For more than a year, Alza (AZA) has been a favorite rumor stock. Takeover players have bet heavily that the likes of Pfizer were angling to swallow Alza, a leader in controlled-release drug delivery. Rumors lifted the stock to 34 in March, 1996. But when the whispers came to naught, the shares nose-dived--to 24 by mid-July. But guess what? The stock is back to around 30, this time with no buyout scuttlebutt. What's sparking Alza's recovery?
Alza is about to sign a pact with a big drugmaker or biotech outfit to use one of Alza's systems for an important protein, according to several investors attending a health-care conference in San Francisco. Alza has the capacity to deliver proteins used in treating infectious diseases and cancer, says one California money manager.
When Alza's new pact is announced, "investor perception of Alza will improve dramatically," he says. Alza's ability to deliver biotech proteins in a more convenient and efficient manner, he adds, doesn't have the recognition it deserves on the Street.
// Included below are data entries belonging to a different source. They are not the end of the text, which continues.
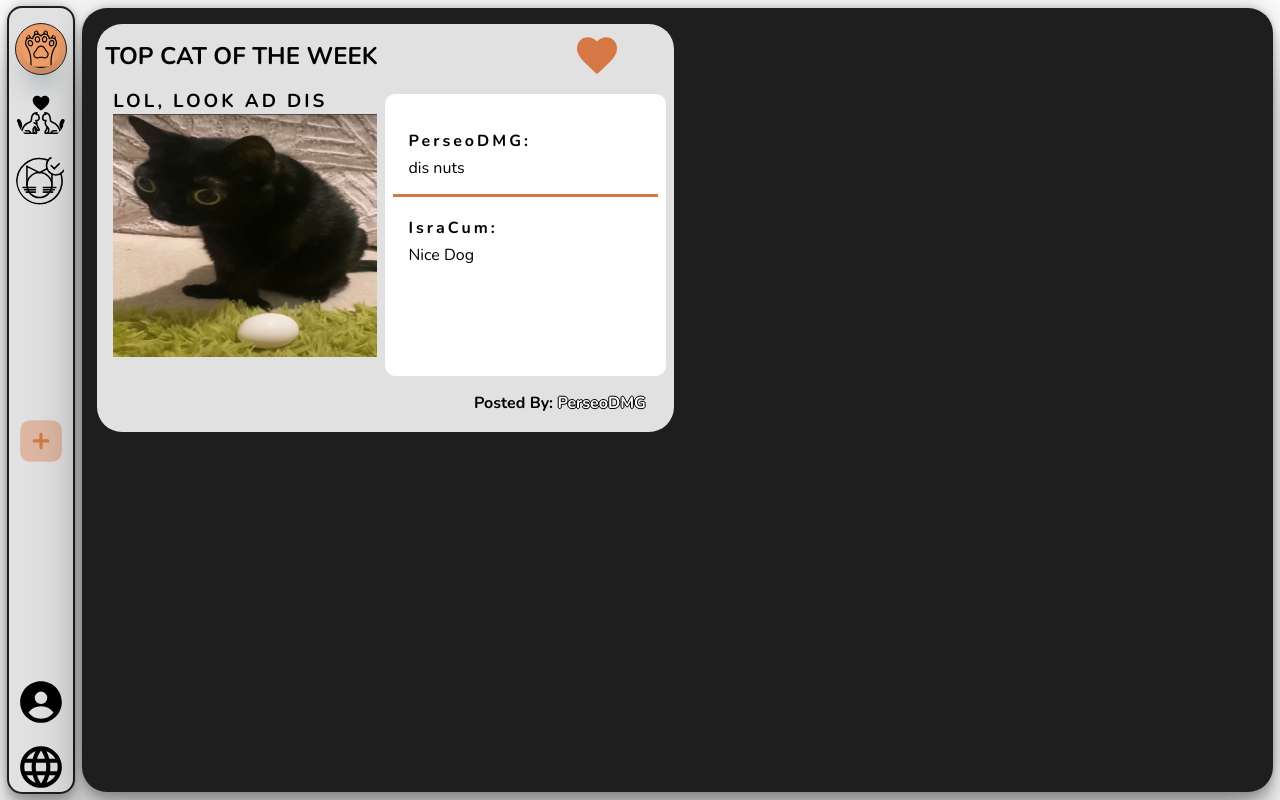
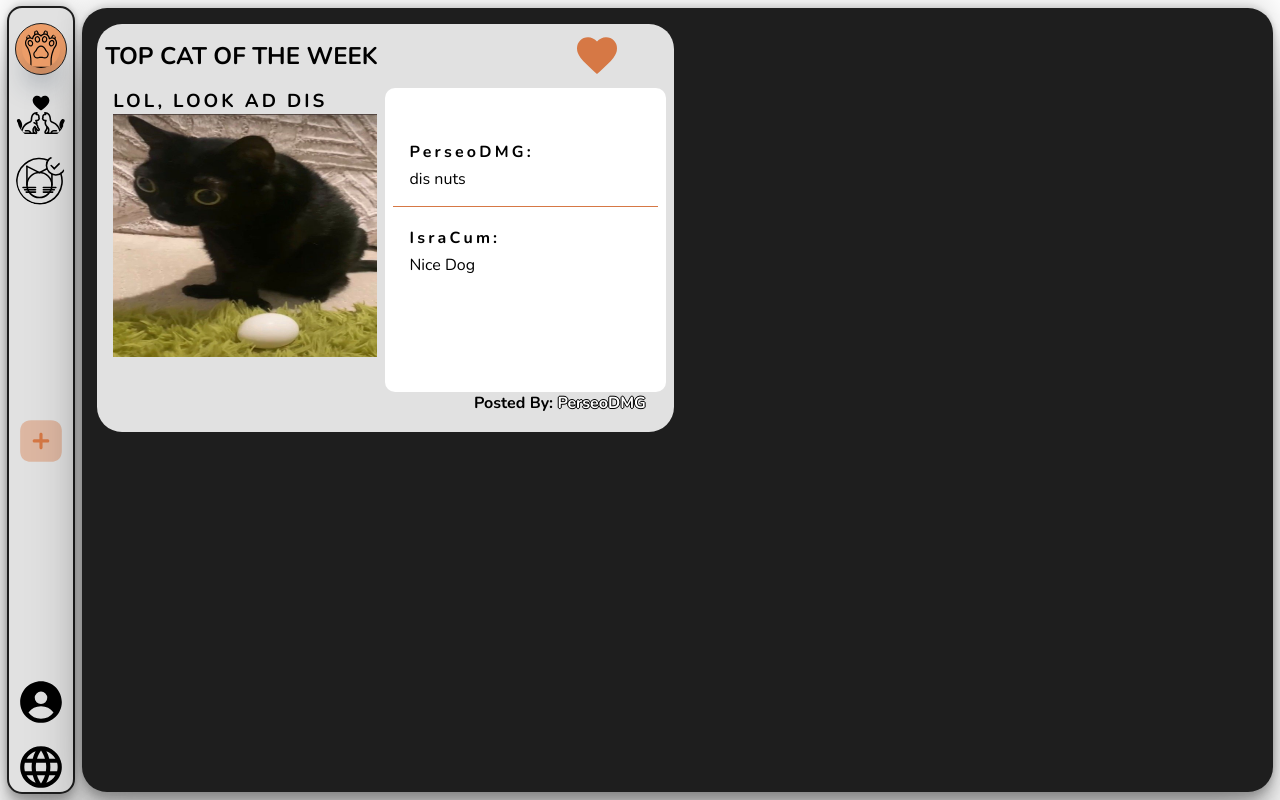
Before and after one commit to PerseOMG/shareYourCatFE, an Angular app: page / in a window 1280 px wide. Built offline with nearby package versions, Linux system fonts and the light colour scheme.

Commit message:
SYC | Changing pixels to rem

```diff
--- a/src/app/components/layout/cat-of-the-week/cat-of-the-week.styles.scss
+++ b/src/app/components/layout/cat-of-the-week/cat-of-the-week.styles.scss
@@ -46,23 +46,23 @@
     }
   }
   &__comments {
-    padding: 16px 8px;
-    margin-top: 5%;
+    padding: 2rem 0.5rem;
+    margin-top: 0.5rem;
     overflow-y: auto;
-    max-height: 250px;
+    max-height: 15.6rem;
     background-color: white;
     border-radius: 10px;
   }
   &__comment {
     display: flex;
     flex-direction: column;
-    padding: 15px;
+    padding: 1rem;
     &:not(:first-child) {
-      border-top: 3px solid $calico-cat-secondary;
+      border-top: 0.1rem solid $calico-cat-secondary;
     }
     &-user {
-      margin: 5px 0;
-      letter-spacing: 3px;
+      margin: 0.3rem 0;
+      letter-spacing: 0.2rem;
       &:hover {
         color: $calico-cat-primary;
         cursor: pointer;
@@ -73,11 +73,11 @@
     height: 90%;
     width: 100%;
     aspect-ratio: 1/1;
-    max-height: 300px;
+    max-height: 18.75rem;
   }
   &__footer {
     text-align: end;
-    margin-right: 20px;
+    margin-right: 1.25rem;
     &-posted-by {
       color: white;
       text-shadow: -1px 0 black, 0 1px black, 1px 0 black, 0 -1px black;
```
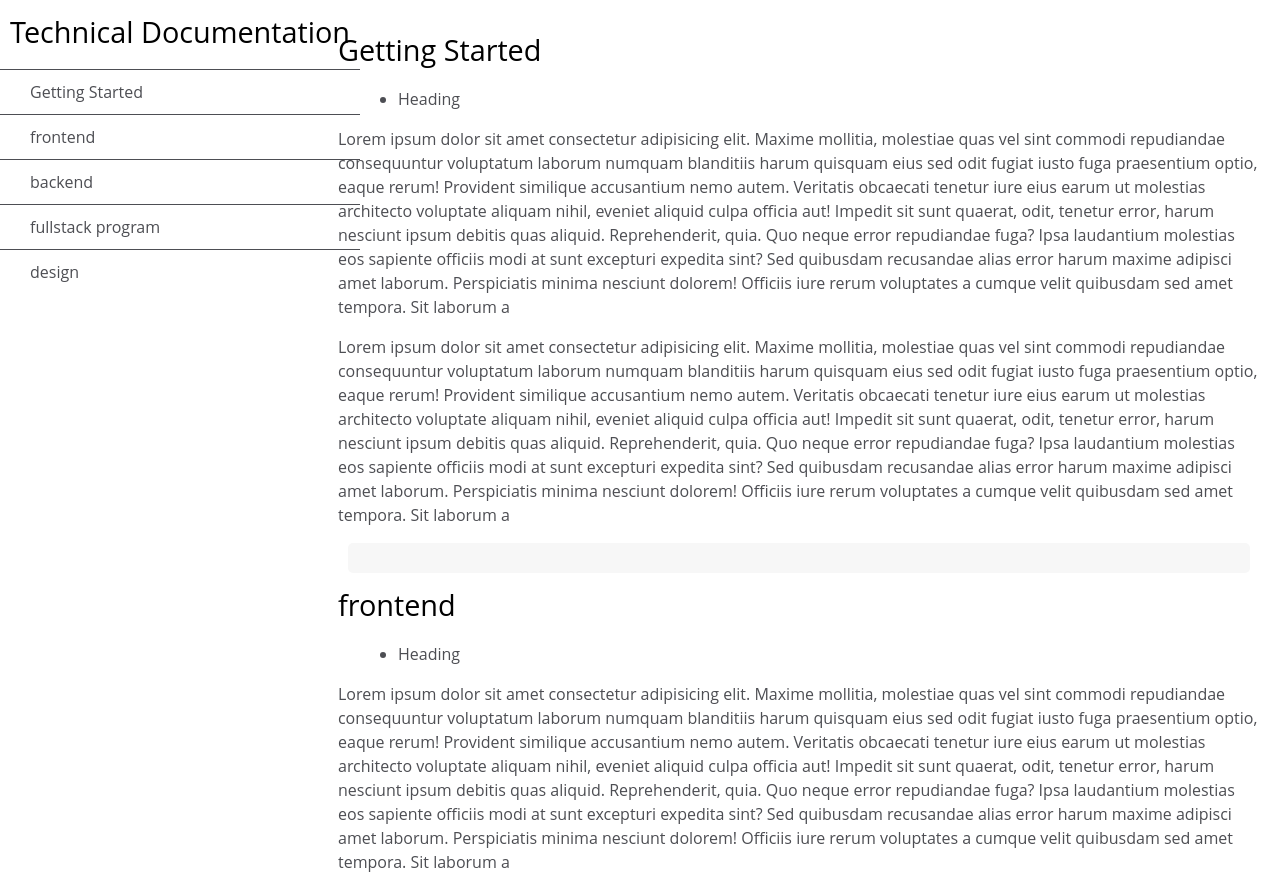
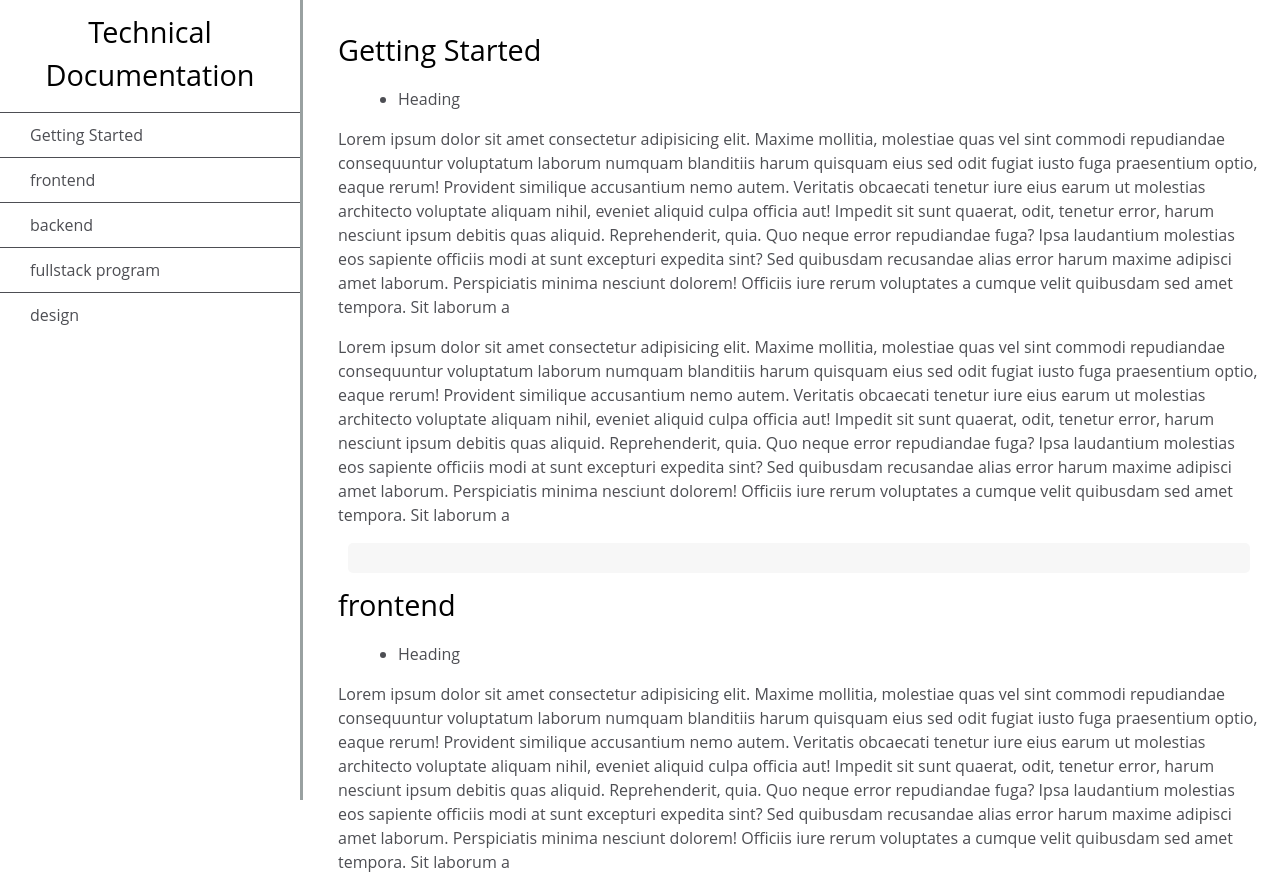
Before and after one commit to wenotch/microverse-emma-mehdi, a plain HTML site: page index.html in a window 1280 px wide. Shown: the top 877 px of the page. Drawn offline with Linux system fonts and the light colour scheme.

Commit message:
fixed issues

```diff
--- a/css/style.css
+++ b/css/style.css
@@ -1,16 +1,21 @@
-html {
+html,
+body {
   min-width: 290px;
   color: #4d4e53;
   background-color: #ffffff;
-  font-family: "Open Sans", Arial, sans-serif;
+  font-family: 'Open Sans', Arial, sans-serif;
   line-height: 1.5;
 }
 
 #navbar {
-  position: absolute;
+  position: fixed;
+  min-width: 290px;
   top: 0px;
   left: 0px;
-  overflow-x: hidden;
+  width: 300px;
+  height: 100%;
+  border-right: solid;
+  border-color: rgba(0, 22, 22, 0.4);
 }
 
 header {
@@ -49,9 +54,6 @@ header {
   cursor: pointer;
 }
 
-#main-section > header {
-  text-transform: capitalize;
-}
 #main-doc {
   position: absolute;
   margin-left: 310px;
```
Health-care analyst David Saks of the New York investment bank Gruntal says Alza is "undervalued in the hot biotech and drug group" and should be "selling at a much higher valuation, given the company's leadership in drug delivery." One of these, he explains, is its E-Trans system for administering proteins and peptides, including insulin. And Alza's "skin interface" technology can propel molecules through the skin with the help of a small jolt of electrical energy. The new Alza message, says Saks, is that the company is on the cutting edge of drug-delivery technology to transmit complex medicines in a safer, more convenient, and more effective manner. He sees Alza earning $1.30 this year and $1.60 next, vs. $1.08 in 1996. His target for the stock: 45 in a year and 55 in two.